Task goal: Which lines below contain the word "matHeaderCellDef"? Copy each of them.

Dataset records:
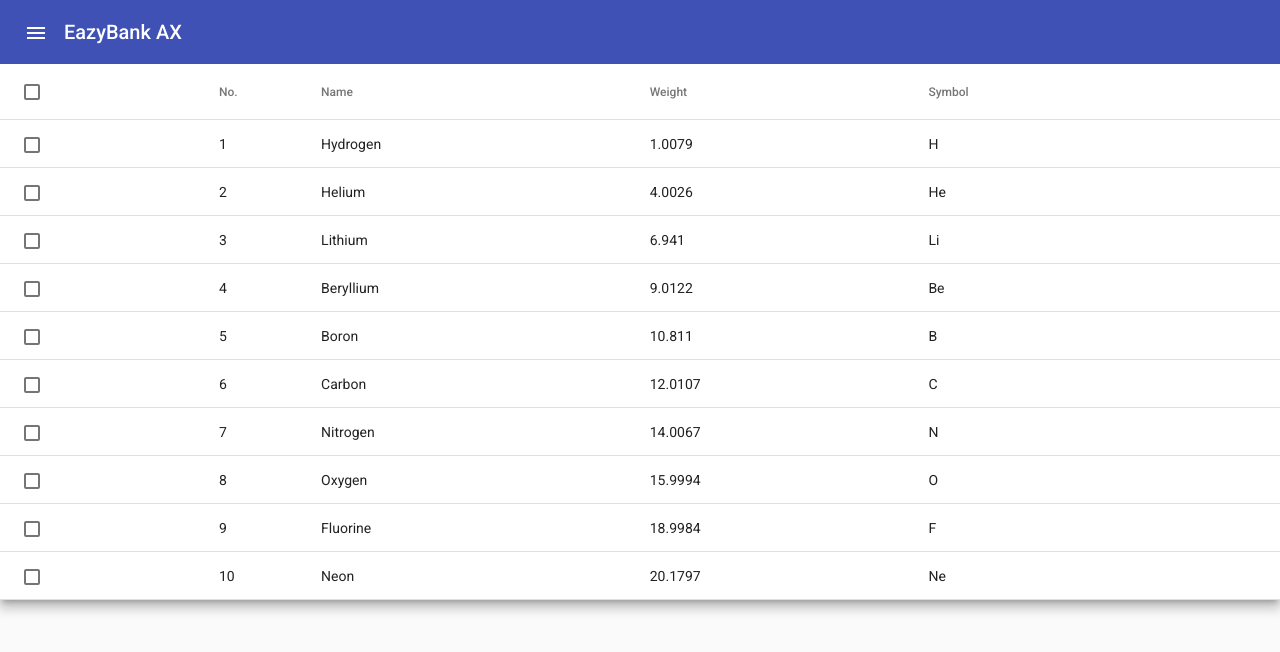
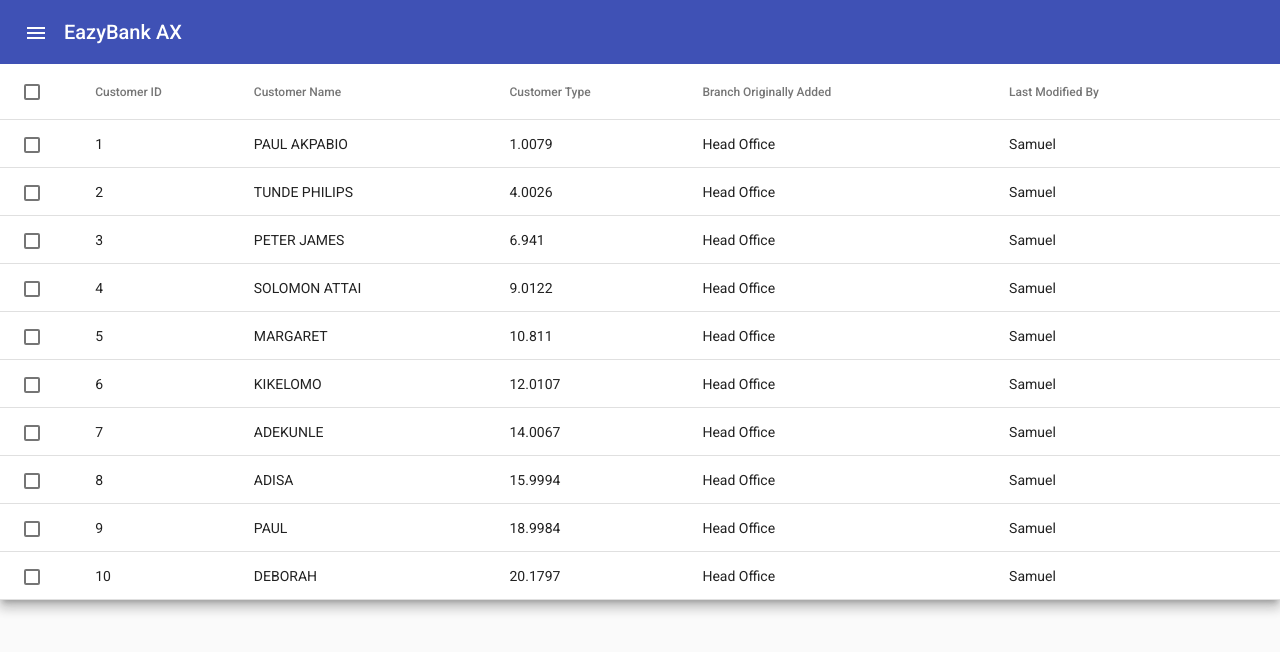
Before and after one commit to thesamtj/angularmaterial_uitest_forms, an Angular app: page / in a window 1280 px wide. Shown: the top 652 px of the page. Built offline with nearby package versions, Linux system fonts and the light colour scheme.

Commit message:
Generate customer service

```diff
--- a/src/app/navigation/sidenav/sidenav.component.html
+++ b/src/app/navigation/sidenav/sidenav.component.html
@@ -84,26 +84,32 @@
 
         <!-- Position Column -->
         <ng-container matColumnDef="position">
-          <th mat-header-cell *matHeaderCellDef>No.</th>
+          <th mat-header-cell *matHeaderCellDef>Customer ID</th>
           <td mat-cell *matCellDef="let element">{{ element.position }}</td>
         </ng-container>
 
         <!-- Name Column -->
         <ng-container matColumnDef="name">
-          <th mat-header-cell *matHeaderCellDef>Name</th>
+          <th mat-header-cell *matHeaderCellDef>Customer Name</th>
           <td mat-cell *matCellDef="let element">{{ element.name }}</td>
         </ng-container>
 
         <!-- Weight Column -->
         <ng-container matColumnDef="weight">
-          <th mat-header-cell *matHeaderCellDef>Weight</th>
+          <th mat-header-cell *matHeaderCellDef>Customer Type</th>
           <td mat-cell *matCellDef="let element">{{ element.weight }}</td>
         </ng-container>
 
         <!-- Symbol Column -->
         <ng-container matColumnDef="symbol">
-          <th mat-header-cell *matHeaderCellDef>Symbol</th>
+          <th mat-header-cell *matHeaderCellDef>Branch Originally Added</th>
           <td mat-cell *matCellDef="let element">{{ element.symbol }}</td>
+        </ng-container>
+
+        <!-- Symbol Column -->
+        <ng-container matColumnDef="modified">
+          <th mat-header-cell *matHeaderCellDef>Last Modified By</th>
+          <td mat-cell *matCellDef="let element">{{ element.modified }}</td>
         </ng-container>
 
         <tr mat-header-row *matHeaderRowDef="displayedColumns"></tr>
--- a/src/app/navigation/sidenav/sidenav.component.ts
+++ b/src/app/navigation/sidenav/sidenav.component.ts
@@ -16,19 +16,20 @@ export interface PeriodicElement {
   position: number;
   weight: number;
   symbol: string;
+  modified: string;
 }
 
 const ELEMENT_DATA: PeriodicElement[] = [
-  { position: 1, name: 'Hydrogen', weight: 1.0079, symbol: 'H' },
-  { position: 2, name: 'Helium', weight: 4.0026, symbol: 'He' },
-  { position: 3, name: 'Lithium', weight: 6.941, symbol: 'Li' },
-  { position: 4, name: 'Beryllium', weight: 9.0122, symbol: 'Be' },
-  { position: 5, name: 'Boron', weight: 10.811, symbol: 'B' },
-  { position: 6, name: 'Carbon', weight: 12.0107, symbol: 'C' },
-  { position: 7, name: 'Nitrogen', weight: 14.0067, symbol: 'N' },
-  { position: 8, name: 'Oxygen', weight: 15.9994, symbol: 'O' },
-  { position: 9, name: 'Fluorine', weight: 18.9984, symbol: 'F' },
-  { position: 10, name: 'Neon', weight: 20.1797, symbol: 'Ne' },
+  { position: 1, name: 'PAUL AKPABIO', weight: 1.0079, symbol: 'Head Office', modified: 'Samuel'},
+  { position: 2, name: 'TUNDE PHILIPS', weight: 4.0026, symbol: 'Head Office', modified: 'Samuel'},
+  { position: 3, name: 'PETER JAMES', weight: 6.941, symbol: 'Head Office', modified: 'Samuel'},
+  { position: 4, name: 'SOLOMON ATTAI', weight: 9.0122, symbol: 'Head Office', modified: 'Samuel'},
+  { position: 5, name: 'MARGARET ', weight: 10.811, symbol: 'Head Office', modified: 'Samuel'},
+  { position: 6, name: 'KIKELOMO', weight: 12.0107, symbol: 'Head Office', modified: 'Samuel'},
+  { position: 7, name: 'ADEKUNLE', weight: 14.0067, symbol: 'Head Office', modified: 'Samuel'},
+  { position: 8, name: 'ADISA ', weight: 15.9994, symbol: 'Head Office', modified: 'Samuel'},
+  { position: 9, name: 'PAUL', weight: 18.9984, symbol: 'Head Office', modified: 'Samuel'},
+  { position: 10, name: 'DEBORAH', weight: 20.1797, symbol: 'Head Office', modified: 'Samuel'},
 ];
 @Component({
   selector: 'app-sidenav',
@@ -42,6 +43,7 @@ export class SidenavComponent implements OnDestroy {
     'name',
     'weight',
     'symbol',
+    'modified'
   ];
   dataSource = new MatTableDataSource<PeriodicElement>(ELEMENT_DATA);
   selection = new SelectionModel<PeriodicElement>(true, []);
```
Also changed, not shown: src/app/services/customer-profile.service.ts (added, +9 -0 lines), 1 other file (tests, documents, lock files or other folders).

Result for this exercise:
-          <th mat-header-cell *matHeaderCellDef>No.</th>
+          <th mat-header-cell *matHeaderCellDef>Customer ID</th>
-          <th mat-header-cell *matHeaderCellDef>Name</th>
+          <th mat-header-cell *matHeaderCellDef>Customer Name</th>
-          <th mat-header-cell *matHeaderCellDef>Weight</th>
+          <th mat-header-cell *matHeaderCellDef>Customer Type</th>
-          <th mat-header-cell *matHeaderCellDef>Symbol</th>
+          <th mat-header-cell *matHeaderCellDef>Branch Originally Added</th>
+          <th mat-header-cell *matHeaderCellDef>Last Modified By</th>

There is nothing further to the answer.